- Avoid Decontextualizing Activities
Remember that religious and ceremonial objects have a very specific purpose and their own cultural context. Avoid the inclination to design open-ended, “make your own” exercises where the objects are directly appropriated and removed from their context. (i.e. make your own Hindu god or African spirit) Keep in mind how certain activities could be viewed as disrespectful or even blasphemous by peoples from the culture being studied.
- Find Common Connections
Humans throughout time and all over the world share a fundamental unity of experiences that reflect common concerns, instincts, and desires. We all seek to understand the world and our place within it. Universal themes and commonalities may be found among diverse peoples. Invite students to search for meaningful connections between the culture studied and his/her own. While honoring a common human experience, also encourage students to embrace particular nuances and maintain the integrity of differences of each culture or religion. Understanding both similarities and differences between cultures allows students to be more compassionate, culturally sensitive, and literate.

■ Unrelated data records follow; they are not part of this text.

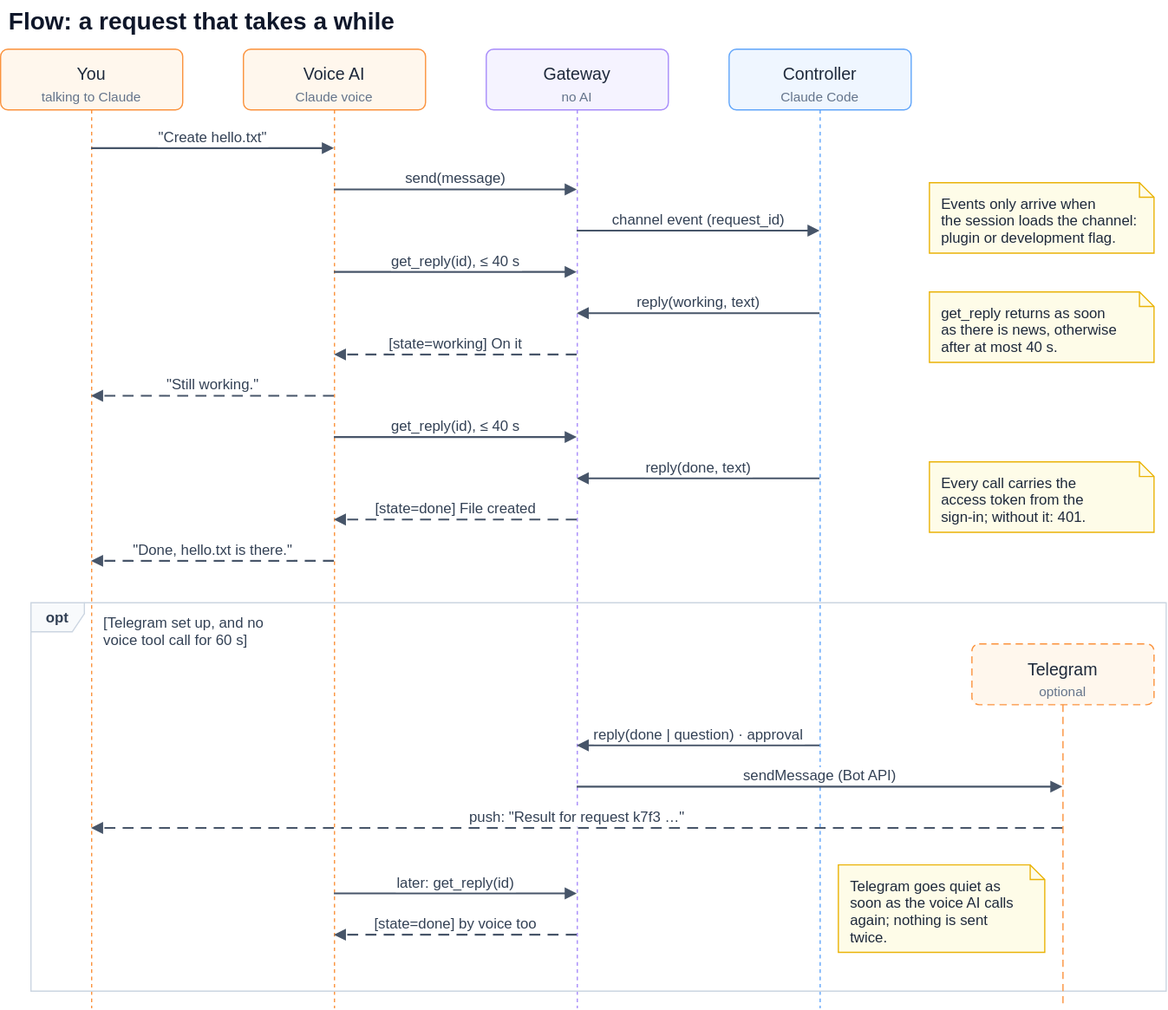
The draw.io diagram docs/request-flow.drawio.svg in alderg/cc-voice-gateway, before a commit. Source tidied: cells renumbered, new cells last; positions are measured from the earlier drawing's top-left corner, leaving out a move shared by most shapes.
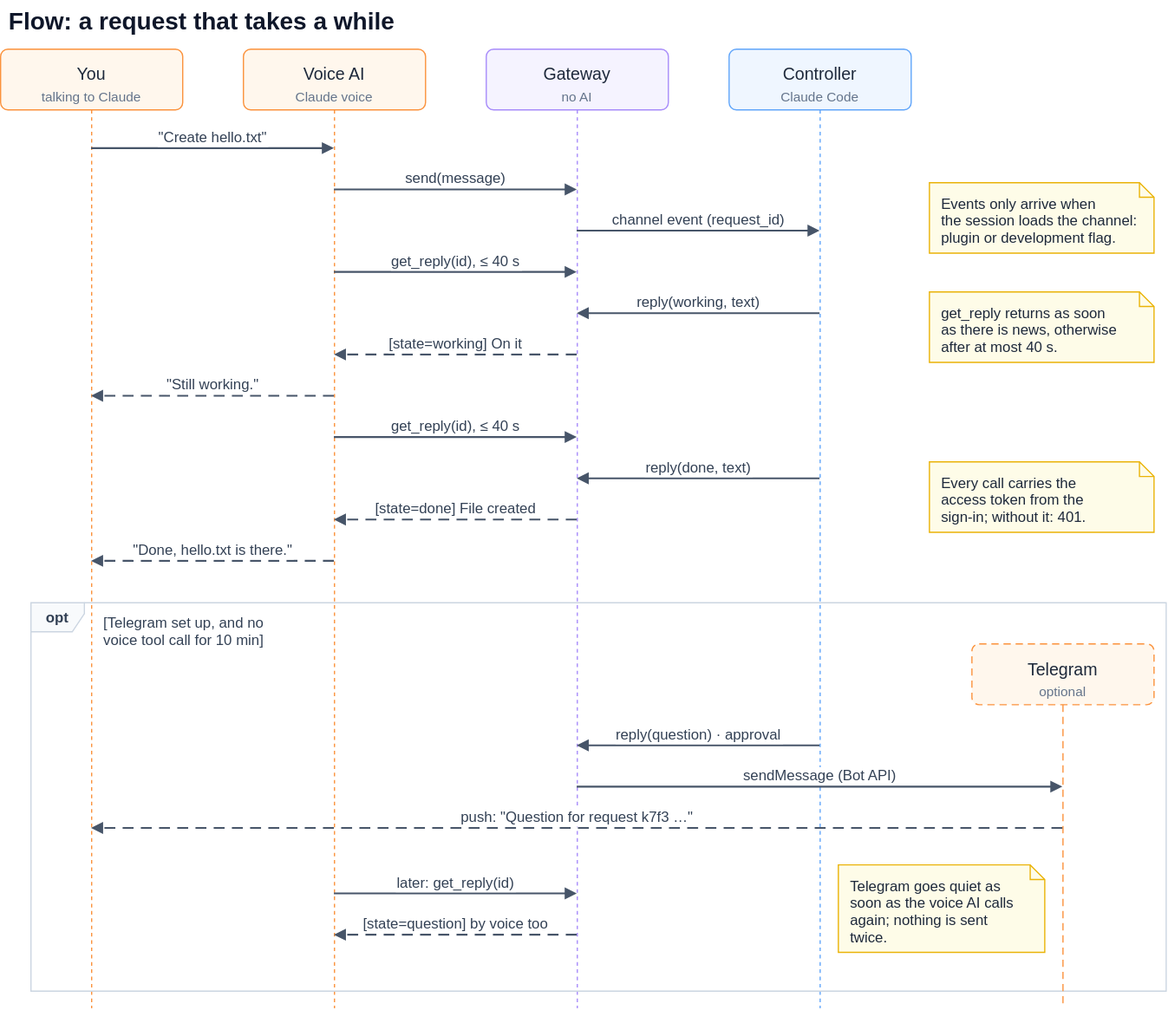
After the change.

Change to the diagram source:
```diff
@@ -32,7 +32,7 @@
     <mxCell id="11" value="opt" style="shape=umlFrame;html=0;fontSize=12;fontStyle=1;width=44;height=24;strokeColor=#CBD5E1;fillColor=#F8FAFC;fontColor=#334155;strokeWidth=1;" parent="1" vertex="1">
       <mxGeometry x="25" y="496" width="935" height="320" as="geometry" />
     </mxCell>
-    <mxCell id="12" value="[Telegram set up, and no&#10;voice tool call for 60 s]" style="text;html=0;fontSize=12;align=left;verticalAlign=top;spacingTop=3;strokeColor=none;fillColor=none;fontColor=#334155;" parent="1" vertex="1">
+    <mxCell id="12" value="[Telegram set up, and no&#10;voice tool call for 10 min]" style="text;html=0;fontSize=12;align=left;verticalAlign=top;spacingTop=3;strokeColor=none;fillColor=none;fontColor=#334155;" parent="1" vertex="1">
       <mxGeometry x="83" y="496" width="180" height="36" as="geometry" />
     </mxCell>
     <mxCell id="13" value="Telegram" style="shape=umlLifeline;perimeter=lifelinePerimeter;size=50;html=0;fontSize=14;fillColor=#FFF7ED;strokeColor=#FB923C;verticalAlign=top;spacingTop=6.5;dashed=1;strokeWidth=1;rounded=1;absoluteArcSize=1;arcSize=12;fontColor=#1E293B;dashPattern=6 4;" parent="1" vertex="1">
@@ -130,7 +130,7 @@
         <mxPoint y="-10" as="offset" />
       </mxGeometry>
     </mxCell>
-    <mxCell id="30" value="reply(done | question) · approval" style="edgeStyle=none;rounded=1;html=0;endArrow=block;endFill=1;startArrow=none;strokeColor=#475569;strokeWidth=1.5;fontSize=12;fontColor=#334155;labelBackgroundColor=#FFFFFF;endSize=6;" parent="1" edge="1">
+    <mxCell id="30" value="reply(question) · approval" style="edgeStyle=none;rounded=1;html=0;endArrow=block;endFill=1;startArrow=none;strokeColor=#475569;strokeWidth=1.5;fontSize=12;fontColor=#334155;labelBackgroundColor=#FFFFFF;endSize=6;" parent="1" edge="1">
       <mxGeometry relative="1" as="geometry">
         <mxPoint x="675" y="614" as="sourcePoint" />
         <mxPoint x="475" y="614" as="targetPoint" />
@@ -144,7 +144,7 @@
         <mxPoint y="-10" as="offset" />
       </mxGeometry>
     </mxCell>
-    <mxCell id="32" value="push: &quot;Result for request k7f3 …&quot;" style="edgeStyle=none;rounded=1;html=0;endArrow=block;endFill=1;endSize=6;startArrow=none;strokeColor=#475569;strokeWidth=1.5;fontSize=12;fontColor=#334155;labelBackgroundColor=#FFFFFF;dashed=1;dashPattern=6 4;" parent="1" edge="1">
+    <mxCell id="32" value="push: &quot;Question for request k7f3 …&quot;" style="edgeStyle=none;rounded=1;html=0;endArrow=block;endFill=1;endSize=6;startArrow=none;strokeColor=#475569;strokeWidth=1.5;fontSize=12;fontColor=#334155;labelBackgroundColor=#FFFFFF;dashed=1;dashPattern=6 4;" parent="1" edge="1">
       <mxGeometry relative="1" as="geometry">
         <mxPoint x="875" y="682" as="sourcePoint" />
         <mxPoint x="75" y="682" as="targetPoint" />
@@ -158,7 +158,7 @@
         <mxPoint y="-10" as="offset" />
       </mxGeometry>
     </mxCell>
-    <mxCell id="34" value="[state=done] by voice too" style="edgeStyle=none;rounded=1;html=0;endArrow=block;endFill=1;endSize=6;startArrow=none;strokeColor=#475569;strokeWidth=1.5;fontSize=12;fontColor=#334155;labelBackgroundColor=#FFFFFF;dashed=1;dashPattern=6 4;" parent="1" edge="1">
+    <mxCell id="34" value="[state=question] by voice too" style="edgeStyle=none;rounded=1;html=0;endArrow=block;endFill=1;endSize=6;startArrow=none;strokeColor=#475569;strokeWidth=1.5;fontSize=12;fontColor=#334155;labelBackgroundColor=#FFFFFF;dashed=1;dashPattern=6 4;" parent="1" edge="1">
       <mxGeometry relative="1" as="geometry">
         <mxPoint x="475" y="770" as="sourcePoint" />
         <mxPoint x="275" y="770" as="targetPoint" />
```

- Consider the Study of Cultures
In the last century, scholarship regarding Asian and African cultures and their associated religions and practices has expanded immensely. Information that was once scarce or obscure is now more accessible than ever and can provide greater understandings about the art and culture of these peoples. European and American art making and record keeping mostly emphasize the individual artist or artistic movement. This may differ from standards in African and Asian cultures. Consider the role art plays in various cultures, why makers may or may not be identified, how record keeping varies, and why some cultures emphasize certain aspects of objects and their history over others.
Breuilly, Elizabeth, and Joanne O’Brien, Martin Palmer, Martin E. Marty. Religions of the World: The Illustrated Guide to Origins, Beliefs, Traditions, and Festivals. New York: Facts on File, Inc., 2005.

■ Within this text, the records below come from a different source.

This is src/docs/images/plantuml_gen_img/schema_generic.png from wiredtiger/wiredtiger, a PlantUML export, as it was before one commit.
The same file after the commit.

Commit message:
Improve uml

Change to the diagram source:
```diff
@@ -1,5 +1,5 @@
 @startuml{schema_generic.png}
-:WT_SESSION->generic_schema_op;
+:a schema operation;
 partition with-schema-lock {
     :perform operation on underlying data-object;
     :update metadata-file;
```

Eck, Diana L. On Common Ground: World Religions in America. Columbia University Press, 2006.
Mbiti, John. African Religion and Philosophy (African Writers), 2nd sub edition. Hinemann, 1992.
Nash, Robert. Teaching Adolescents Religious Literacy in a Post-9/11 World. Information Age Publishing, 2009.
Prothero, Stephen. God is Not One: The Eight Rival Religions That Run the World—and Why Their Differences Matter. Harper One, 2010.
Prothero, Stephen. Religious Literacy: What Every American Needs to Know-- and Doesn’t. San Francisco: Harper, 2007.
Ray, Benjamin. African Religions: Symbol, Ritual, and Community, 2nd edition. Englewood Cliffs, N.J.:Prentice-Hall, Inc., 2000.
Said, Edward. Orientalism. Vintage Books, 1979.
“A Teacher’s Guide to Religion in the Public Schools”